* [Task description]: Return each record unchanged and drop the images.

* [Provided records]:
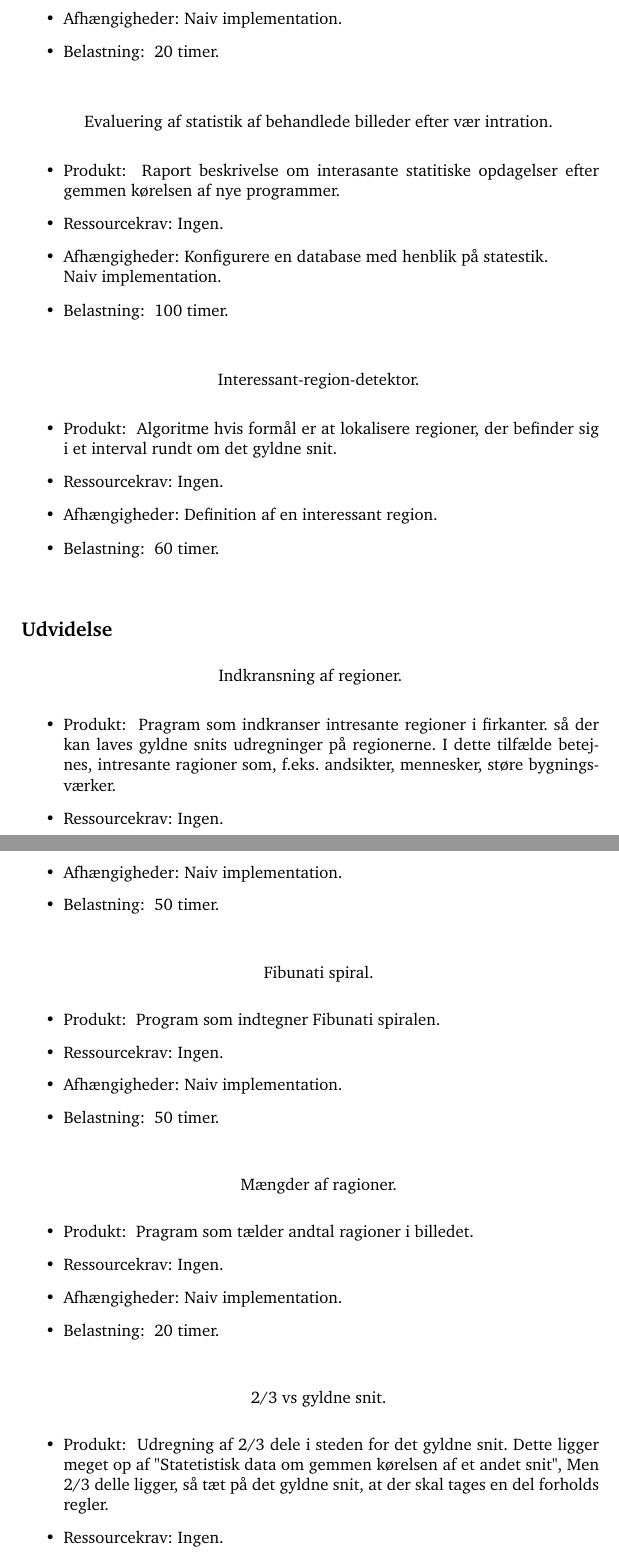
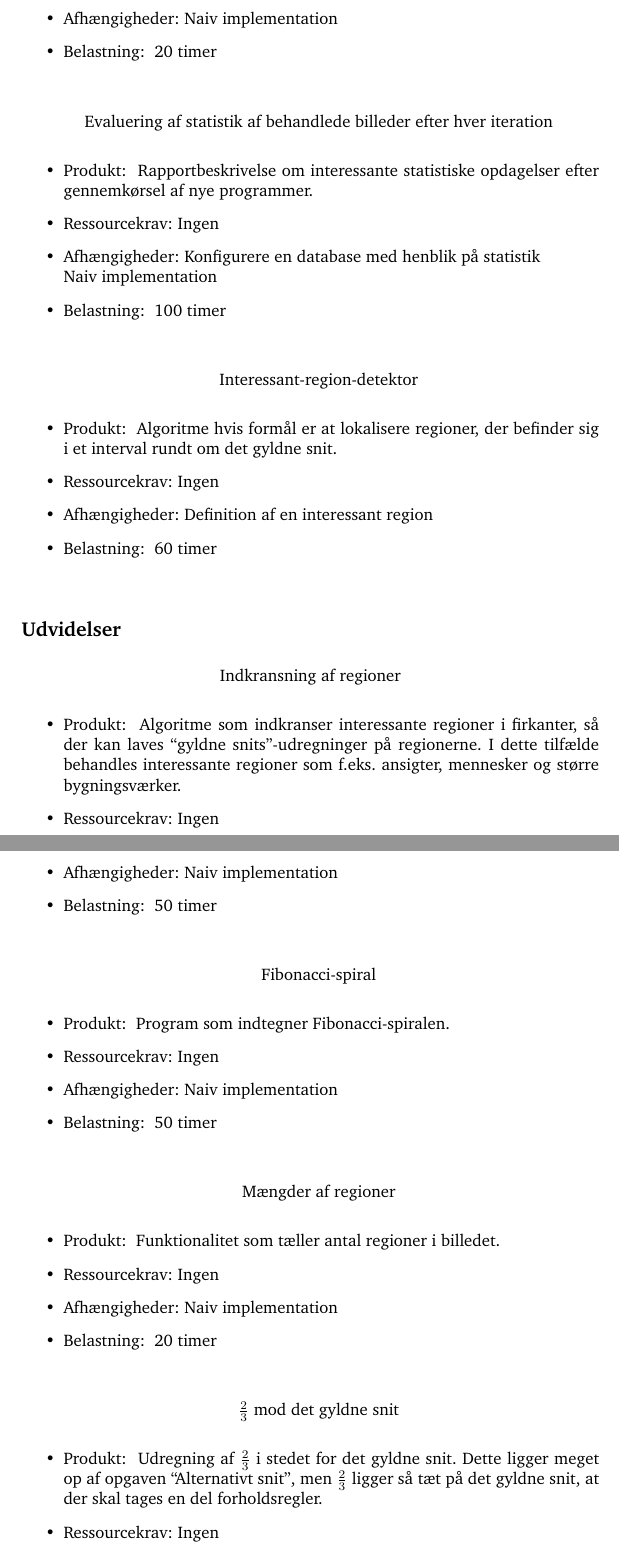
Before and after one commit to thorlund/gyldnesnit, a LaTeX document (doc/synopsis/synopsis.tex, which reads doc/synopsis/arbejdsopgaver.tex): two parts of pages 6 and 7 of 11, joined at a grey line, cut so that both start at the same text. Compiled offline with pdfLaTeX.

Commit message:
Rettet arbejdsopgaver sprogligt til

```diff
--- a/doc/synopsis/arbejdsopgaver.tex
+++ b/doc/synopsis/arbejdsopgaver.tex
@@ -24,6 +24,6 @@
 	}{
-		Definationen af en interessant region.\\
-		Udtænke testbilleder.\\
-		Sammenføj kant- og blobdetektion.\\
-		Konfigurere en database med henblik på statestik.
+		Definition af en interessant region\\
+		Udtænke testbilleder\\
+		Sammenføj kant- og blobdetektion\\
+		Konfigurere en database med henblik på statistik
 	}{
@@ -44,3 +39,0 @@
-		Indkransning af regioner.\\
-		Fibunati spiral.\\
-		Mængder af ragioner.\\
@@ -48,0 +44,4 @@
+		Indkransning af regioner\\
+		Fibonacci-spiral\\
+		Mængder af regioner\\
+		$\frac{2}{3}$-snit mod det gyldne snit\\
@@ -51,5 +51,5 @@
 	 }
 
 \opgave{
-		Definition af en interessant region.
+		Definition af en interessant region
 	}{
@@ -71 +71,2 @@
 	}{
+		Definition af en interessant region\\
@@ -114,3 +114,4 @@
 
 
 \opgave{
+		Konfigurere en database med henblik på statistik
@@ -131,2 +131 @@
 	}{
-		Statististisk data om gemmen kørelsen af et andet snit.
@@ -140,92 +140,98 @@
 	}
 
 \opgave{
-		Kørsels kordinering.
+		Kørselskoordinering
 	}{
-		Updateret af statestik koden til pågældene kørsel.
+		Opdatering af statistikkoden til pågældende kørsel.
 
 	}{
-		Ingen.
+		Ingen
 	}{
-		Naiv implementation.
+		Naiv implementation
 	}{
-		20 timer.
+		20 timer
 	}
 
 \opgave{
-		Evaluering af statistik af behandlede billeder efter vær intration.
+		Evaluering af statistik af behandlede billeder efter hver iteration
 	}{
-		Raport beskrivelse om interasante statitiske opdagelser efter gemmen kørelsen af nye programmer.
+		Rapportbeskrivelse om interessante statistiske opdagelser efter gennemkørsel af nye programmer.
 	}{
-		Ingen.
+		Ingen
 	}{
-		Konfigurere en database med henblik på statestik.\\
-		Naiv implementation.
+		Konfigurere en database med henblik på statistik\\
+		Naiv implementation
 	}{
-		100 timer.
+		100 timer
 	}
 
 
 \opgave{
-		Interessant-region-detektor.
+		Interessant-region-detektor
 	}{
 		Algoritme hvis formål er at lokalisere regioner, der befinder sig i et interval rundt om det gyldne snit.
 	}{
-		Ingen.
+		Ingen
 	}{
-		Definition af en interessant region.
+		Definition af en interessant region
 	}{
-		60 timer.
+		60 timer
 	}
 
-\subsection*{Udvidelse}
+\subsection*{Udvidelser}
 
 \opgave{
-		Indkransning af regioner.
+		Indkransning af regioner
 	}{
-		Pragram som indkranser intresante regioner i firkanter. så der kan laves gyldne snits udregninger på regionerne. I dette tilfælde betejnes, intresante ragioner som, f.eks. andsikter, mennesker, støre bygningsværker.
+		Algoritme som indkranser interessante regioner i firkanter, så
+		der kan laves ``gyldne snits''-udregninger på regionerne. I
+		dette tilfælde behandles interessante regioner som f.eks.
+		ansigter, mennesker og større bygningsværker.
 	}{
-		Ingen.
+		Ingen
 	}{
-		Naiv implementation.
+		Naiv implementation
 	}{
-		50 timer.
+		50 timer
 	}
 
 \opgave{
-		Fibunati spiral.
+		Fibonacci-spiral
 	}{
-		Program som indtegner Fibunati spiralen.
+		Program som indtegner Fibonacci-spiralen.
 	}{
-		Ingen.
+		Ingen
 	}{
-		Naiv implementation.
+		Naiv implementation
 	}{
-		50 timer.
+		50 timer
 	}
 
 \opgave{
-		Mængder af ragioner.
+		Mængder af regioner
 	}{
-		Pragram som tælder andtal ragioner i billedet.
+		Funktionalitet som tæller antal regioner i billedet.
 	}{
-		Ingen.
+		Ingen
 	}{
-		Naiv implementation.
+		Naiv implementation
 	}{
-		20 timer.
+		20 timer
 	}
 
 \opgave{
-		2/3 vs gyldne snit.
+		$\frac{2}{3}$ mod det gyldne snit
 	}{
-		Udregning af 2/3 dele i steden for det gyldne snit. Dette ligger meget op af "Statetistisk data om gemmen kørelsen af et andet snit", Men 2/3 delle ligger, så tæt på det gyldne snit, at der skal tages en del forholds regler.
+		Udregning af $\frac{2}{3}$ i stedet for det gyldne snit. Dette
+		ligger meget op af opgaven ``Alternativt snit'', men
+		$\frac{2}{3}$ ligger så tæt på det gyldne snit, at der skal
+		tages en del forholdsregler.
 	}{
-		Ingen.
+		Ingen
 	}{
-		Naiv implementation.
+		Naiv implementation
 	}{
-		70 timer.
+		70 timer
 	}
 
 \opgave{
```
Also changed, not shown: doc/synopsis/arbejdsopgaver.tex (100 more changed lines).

* [Exercise result]:
Before and after one commit to thorlund/gyldnesnit, a LaTeX document (doc/synopsis/synopsis.tex, which reads doc/synopsis/arbejdsopgaver.tex): two parts of pages 6 and 7 of 11, joined at a grey line, cut so that both start at the same text. Compiled offline with pdfLaTeX.

Commit message:
Rettet arbejdsopgaver sprogligt til

```diff
--- a/doc/synopsis/arbejdsopgaver.tex
+++ b/doc/synopsis/arbejdsopgaver.tex
@@ -24,6 +24,6 @@
 	}{
-		Definationen af en interessant region.\\
-		Udtænke testbilleder.\\
-		Sammenføj kant- og blobdetektion.\\
-		Konfigurere en database med henblik på statestik.
+		Definition af en interessant region\\
+		Udtænke testbilleder\\
+		Sammenføj kant- og blobdetektion\\
+		Konfigurere en database med henblik på statistik
 	}{
@@ -44,3 +39,0 @@
-		Indkransning af regioner.\\
-		Fibunati spiral.\\
-		Mængder af ragioner.\\
@@ -48,0 +44,4 @@
+		Indkransning af regioner\\
+		Fibonacci-spiral\\
+		Mængder af regioner\\
+		$\frac{2}{3}$-snit mod det gyldne snit\\
@@ -51,5 +51,5 @@
 	 }
 
 \opgave{
-		Definition af en interessant region.
+		Definition af en interessant region
 	}{
@@ -71 +71,2 @@
 	}{
+		Definition af en interessant region\\
@@ -114,3 +114,4 @@
 
 
 \opgave{
+		Konfigurere en database med henblik på statistik
@@ -131,2 +131 @@
 	}{
-		Statististisk data om gemmen kørelsen af et andet snit.
@@ -140,92 +140,98 @@
 	}
 
 \opgave{
-		Kørsels kordinering.
+		Kørselskoordinering
 	}{
-		Updateret af statestik koden til pågældene kørsel.
+		Opdatering af statistikkoden til pågældende kørsel.
 
 	}{
-		Ingen.
+		Ingen
 	}{
-		Naiv implementation.
+		Naiv implementation
 	}{
-		20 timer.
+		20 timer
 	}
 
 \opgave{
-		Evaluering af statistik af behandlede billeder efter vær intration.
+		Evaluering af statistik af behandlede billeder efter hver iteration
 	}{
-		Raport beskrivelse om interasante statitiske opdagelser efter gemmen kørelsen af nye programmer.
+		Rapportbeskrivelse om interessante statistiske opdagelser efter gennemkørsel af nye programmer.
 	}{
-		Ingen.
+		Ingen
 	}{
-		Konfigurere en database med henblik på statestik.\\
-		Naiv implementation.
+		Konfigurere en database med henblik på statistik\\
+		Naiv implementation
 	}{
-		100 timer.
+		100 timer
 	}
 
 
 \opgave{
-		Interessant-region-detektor.
+		Interessant-region-detektor
 	}{
 		Algoritme hvis formål er at lokalisere regioner, der befinder sig i et interval rundt om det gyldne snit.
 	}{
-		Ingen.
+		Ingen
 	}{
-		Definition af en interessant region.
+		Definition af en interessant region
 	}{
-		60 timer.
+		60 timer
 	}
 
-\subsection*{Udvidelse}
+\subsection*{Udvidelser}
 
 \opgave{
-		Indkransning af regioner.
+		Indkransning af regioner
 	}{
-		Pragram som indkranser intresante regioner i firkanter. så der kan laves gyldne snits udregninger på regionerne. I dette tilfælde betejnes, intresante ragioner som, f.eks. andsikter, mennesker, støre bygningsværker.
+		Algoritme som indkranser interessante regioner i firkanter, så
+		der kan laves ``gyldne snits''-udregninger på regionerne. I
+		dette tilfælde behandles interessante regioner som f.eks.
+		ansigter, mennesker og større bygningsværker.
 	}{
-		Ingen.
+		Ingen
 	}{
-		Naiv implementation.
+		Naiv implementation
 	}{
-		50 timer.
+		50 timer
 	}
 
 \opgave{
-		Fibunati spiral.
+		Fibonacci-spiral
 	}{
-		Program som indtegner Fibunati spiralen.
+		Program som indtegner Fibonacci-spiralen.
 	}{
-		Ingen.
+		Ingen
 	}{
-		Naiv implementation.
+		Naiv implementation
 	}{
-		50 timer.
+		50 timer
 	}
 
 \opgave{
-		Mængder af ragioner.
+		Mængder af regioner
 	}{
-		Pragram som tælder andtal ragioner i billedet.
+		Funktionalitet som tæller antal regioner i billedet.
 	}{
-		Ingen.
+		Ingen
 	}{
-		Naiv implementation.
+		Naiv implementation
 	}{
-		20 timer.
+		20 timer
 	}
 
 \opgave{
-		2/3 vs gyldne snit.
+		$\frac{2}{3}$ mod det gyldne snit
 	}{
-		Udregning af 2/3 dele i steden for det gyldne snit. Dette ligger meget op af "Statetistisk data om gemmen kørelsen af et andet snit", Men 2/3 delle ligger, så tæt på det gyldne snit, at der skal tages en del forholds regler.
+		Udregning af $\frac{2}{3}$ i stedet for det gyldne snit. Dette
+		ligger meget op af opgaven ``Alternativt snit'', men
+		$\frac{2}{3}$ ligger så tæt på det gyldne snit, at der skal
+		tages en del forholdsregler.
 	}{
-		Ingen.
+		Ingen
 	}{
-		Naiv implementation.
+		Naiv implementation
 	}{
-		70 timer.
+		70 timer
 	}
 
 \opgave{
```
Also changed, not shown: doc/synopsis/arbejdsopgaver.tex (100 more changed lines).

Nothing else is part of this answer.